Of the various hypothalamic-pituitary-end organ axes, the thyroid and adrenal systems have been implicated most often in affective disorders. Patients with primary thyroid disease have high rates of depression, and patients with Addison's disease or Cushing's syndrome have relatively high rates of affective and anxiety symptoms. However, the major support for these endocrine axes in the pathophysiology of mood disorders comes from studies in which alterations in components of the hypothalamic-pituitary-thyroid (HPT) and the hypothalamic-pituitary-adrenal (HPA) axes have been documented in patients with primary depression. Concerning the HPT axis, depressed patients have been reported to have: (a) alterations in thyroid-stimulating hormone response to thyrotropin-releasing hormone (TRH); (b) an abnormally high rate of antithyroid antibodies; and (c) elevated cerebrospinal fluid (CSF) TRH concentrations. Moreover, tri-iodothyronine has been shown conclusively to augment the efficacy of various antidepressants. Concerning the HPA axis, depressed patients have been reported to exhibit: (a) adrenocorticoid hypersecretion; (b) enlarged pituitary and adrenal gland size; and (c) elevated CSF corticotropin-releasing factor concentrations. All of the HPA axis alterations in depression studied thus far are state-dependent, whereas the HPT axis alterations may be partially trait and partially state markers.
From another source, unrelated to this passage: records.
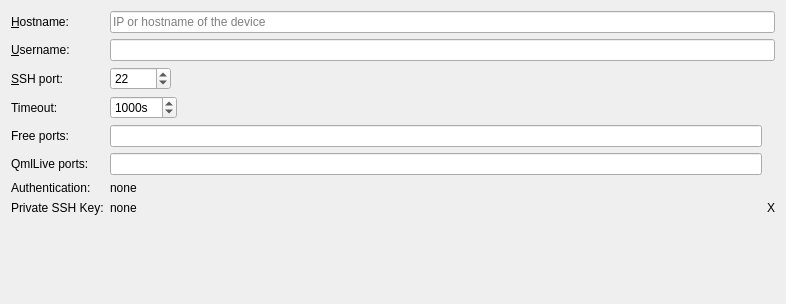
First picture: the form in src/plugins/mer/merhardwaredevicewidget.ui, repository msgpo/sailfish-qtcreator, before the edit.
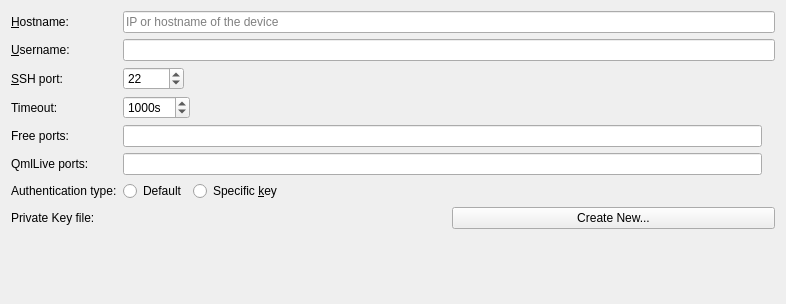
Second picture: the form after the edit. Custom widgets are drawn as their Qt base class.

Commit message:
Mer: Allow to change SSH key for HW devices
Align more with RemoteLinux implementation

Diff of the .ui file:
```diff
--- a/src/plugins/mer/merhardwaredevicewidget.ui
+++ b/src/plugins/mer/merhardwaredevicewidget.ui
@@ -170,83 +170,89 @@
    <item row="6" column="0">
     <widget class="QLabel" name="authTypeLabel">
      <property name="text">
-      <string>Authentication:</string>
+      <string>Authentication type:</string>
      </property>
     </widget>
    </item>
    <item row="6" column="1">
-    <widget class="QLabel" name="autheticationTypeLabelEdit">
-     <property name="text">
-      <string>none</string>
-     </property>
-     <property name="textInteractionFlags">
-      <set>Qt::LinksAccessibleByMouse|Qt::TextSelectableByKeyboard|Qt::TextSelectableByMouse</set>
-     </property>
+    <widget class="QWidget" name="authTypeButtonsWidget" native="true">
+     <layout class="QHBoxLayout" name="horizontalLayout_5">
+      <property name="leftMargin">
+       <number>0</number>
+      </property>
+      <property name="topMargin">
+       <number>0</number>
+      </property>
+      <property name="rightMargin">
+       <number>0</number>
+      </property>
+      <property name="bottomMargin">
+       <number>0</number>
+      </property>
+      <item>
+       <widget class="QRadioButton" name="defaultAuthButton">
+        <property name="text">
+         <string>Default</string>
+        </property>
+       </widget>
+      </item>
+      <item>
+       <widget class="QRadioButton" name="keyButton">
+        <property name="text">
+         <string>Specific &amp;key</string>
+        </property>
+       </widget>
+      </item>
+      <item>
+       <spacer name="horizontalSpacer_4">
+        <property name="orientation">
+         <enum>Qt::Horizontal</enum>
+        </property>
+        <property name="sizeHint" stdset="0">
+         <size>
+          <width>40</width>
+          <height>20</height>
+         </size>
+        </property>
+       </spacer>
+      </item>
+     </layout>
     </widget>
    </item>
    <item row="7" column="0">
     <widget class="QLabel" name="keyLabel">
      <property name="text">
-      <string>Private SSH Key:</string>
+      <string>Private Key file:</string>
      </property>
      <property name="alignment">
-      <set>Qt::AlignLeading|Qt::AlignLeft|Qt::AlignTop</set>
+      <set>Qt::AlignLeading|Qt::AlignLeft|Qt::AlignVCenter</set>
      </property>
     </widget>
    </item>
    <item row="7" column="1">
     <layout class="QHBoxLayout" name="horizontalLayout_4">
      <item>
-      <widget class="QLabel" name="privateKeyLabelEdit">
-       <property name="sizePolicy">
-        <sizepolicy hsizetype="Expanding" vsizetype="MinimumExpanding">
-         <horstretch>0</horstretch>
-         <verstretch>0</verstretch>
-        </sizepolicy>
-       </property>
+      <widget class="Utils::PathChooser" name="keyFileLineEdit" native="true"/>
+     </item>
+     <item>
+      <widget class="QPushButton" name="createKeyButton">
        <property name="text">
-        <string>none</string>
+        <string>Create New...</string>
        </property>
-       <property name="alignment">
-        <set>Qt::AlignLeading|Qt::AlignLeft|Qt::AlignTop</set>
-       </property>
-       <property name="wordWrap">
-        <bool>true</bool>
-       </property>
-       <property name="textInteractionFlags">
-        <set>Qt::LinksAccessibleByMouse|Qt::TextSelectableByKeyboard|Qt::TextSelectableByMouse</set>
-       </property>
-      </widget>
-     </item>
-     <item alignment="Qt::AlignTop">
-      <widget class="QWidget" name="widget" native="true">
-       <layout class="QHBoxLayout" name="horizontalLayout_3">
-        <property name="leftMargin">
-         <number>0</number>
-        </property>
-        <property name="topMargin">
-         <number>0</number>
-        </property>
-        <property name="rightMargin">
-         <number>0</number>
-        </property>
-        <property name="bottomMargin">
-         <number>0</number>
-        </property>
-        <item>
-         <widget class="QLabel" name="privateKeyWarningLabel">
-          <property name="text">
-           <string>X</string>
-          </property>
-         </widget>
-        </item>
-       </layout>
       </widget>
      </item>
     </layout>
    </item>
   </layout>
  </widget>
+ <customwidgets>
+  <customwidget>
+   <class>Utils::PathChooser</class>
+   <extends>QWidget</extends>
+   <header location="global">utils/pathchooser.h</header>
+   <container>1</container>
+  </customwidget>
+ </customwidgets>
  <resources/>
  <connections/>
 </ui>
```
Left out of the diff: 2 changed lines with no effect on the pictures. The commit also changes 2 other files.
ASJC Scopus subject areas
- Psychiatry and Mental health